The U.S. attorney’s office for the Southern District of New York issued a statement Monday saying Silver’s case satisfies the high court’s standards.
Other politicians who have been convicted of corruption, such as former Illinois Gov. Rod R. Blagojevich, could try to get their cases overturned.
But Mr. Wise and Mr. Weiner said the narrow ruling won’t affect most previous convictions and current cases, though there could be exceptions.
Mr. Wise, who represented lobbyist Kevin A. Ring in an “honest services fraud” case in connection with the Jack Abramoff scandal, said Mr. Ring’s case could have gone a different way under the court’s clarification of “official action.”
Mr. Ring gave Washington Wizards basketball tickets to former Justice Department Deputy Chief of Staff Robert E. Coughlin. In return, Mr. Coughlin emailed another agency to help secure about $16.3 million in grants for the Choctaw Indians, whom Mr. Ring represented with Mr. Abramoff.
The U.S. Court of Appeals for the D.C. Circuit upheld Mr. Ring’s 2010 conviction, saying the evidence was sufficient because of the impact and influence an email from the Justice Department would have.
“I don’t know if a case like that survives after this decision,” Mr. Wise said. “Not only do you have to forward the email and set up a meeting, but you need evidence that an official tried influence the ultimate result.
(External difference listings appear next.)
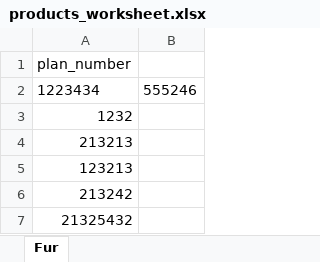
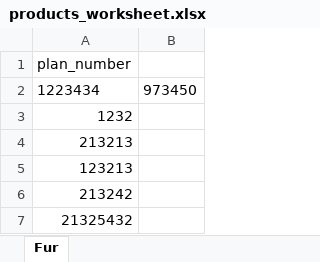
Before and after one commit to rstriekwold/crt-excel-handling, an Excel workbook: data/products_worksheet.xlsx, sheet Fur, drawn as a sheet; values as stored, in another font and other column widths than the file's, no borders; the diff names each change by its address in the sheet, - before the commit and + after, or states it on an @@ line.

Commit message:
CRT robot commiting changes to /home/services/suite/resources/../data/products_worksheet.xlsx

```diff
--- a/data/products_worksheet.xlsx (sheet Fur)
+++ b/data/products_worksheet.xlsx (sheet Fur)
-B2: 555246
+B2: 973450
```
We could see cases like that subject to challenges.”
Noah Bookbinder, executive director of Citizens for Responsibility and Ethics in Washington, agreed that even with the narrowing of the statute, some cases could be challenged and future cases will face a different set of parameters.
“Bribery has always been a difficult charge to prove, and the Supreme Court just made it more difficult,” Mr. Bookbinder said. “There are a few instances of what a lot of us see as corruption which will be more difficult to prove now. It could be more rare going forward.”
‘Distasteful … tawdry’
Mr. Bookbinder said it’s not enough now to say that public officials set up meetings or expressed support for someone in order to level corruption charges against them.
“That’s a hurdle that wasn’t there before,” he said.
In his relationship with Mr. Williams, Mr. McDonnell accepted gifts such as golf outings, rides in the businessman’s Ferrari, a Rolex watch and $15,000 for catering at the McDonnells’ daughter’s wedding. But the former governor’s efforts on Mr. Williams’ behalf failed to secure state support of the businessman’s products, with state universities declining to research his supplement.
Writing for the court, Chief Justice Roberts said the instructions to Mr. McDonnell’s jury were so broad that any action a public official might take could be considered an “official action.”
“Setting up a meeting, talking to another official, or organizing an event (or agreeing to do so) — without more — does not fit that definition of official act,” the chief justice wrote.
“There is no doubt that this case is distasteful; it may be worse than that,” he wrote. “But our concern is not with tawdry tales of Ferraris, Rolexes and ball gowns. It is instead with the broader legal implications of the government’s boundless interpretation of the federal bribery statute.”
Mr. Weiner noted that the court didn’t say whether Mr. McDonnell broke any laws, just that the case was mishandled when jury instructions were given.
“The court said that the behavior issue here was distasteful and maybe worse, so that suggests that they didn’t rule out the fact that laws were broken,” he said.
The Supreme Court last weighed in on what counts as honest services fraud in 2010, when it significantly narrowed the scope of the law in response to an appeal by Jeffrey Skilling, former chief executive of Enron.
The court found that for quid pro quo arrangements to be prosecuted as “honest services” fraud, bribes and kickbacks had to be involved. What was left open for interpretation was the level that the “quo” or official action must rise to in order to be considered a crime.
⦁ Andrea Noble contributed to this article, which is based in part on wire service reports.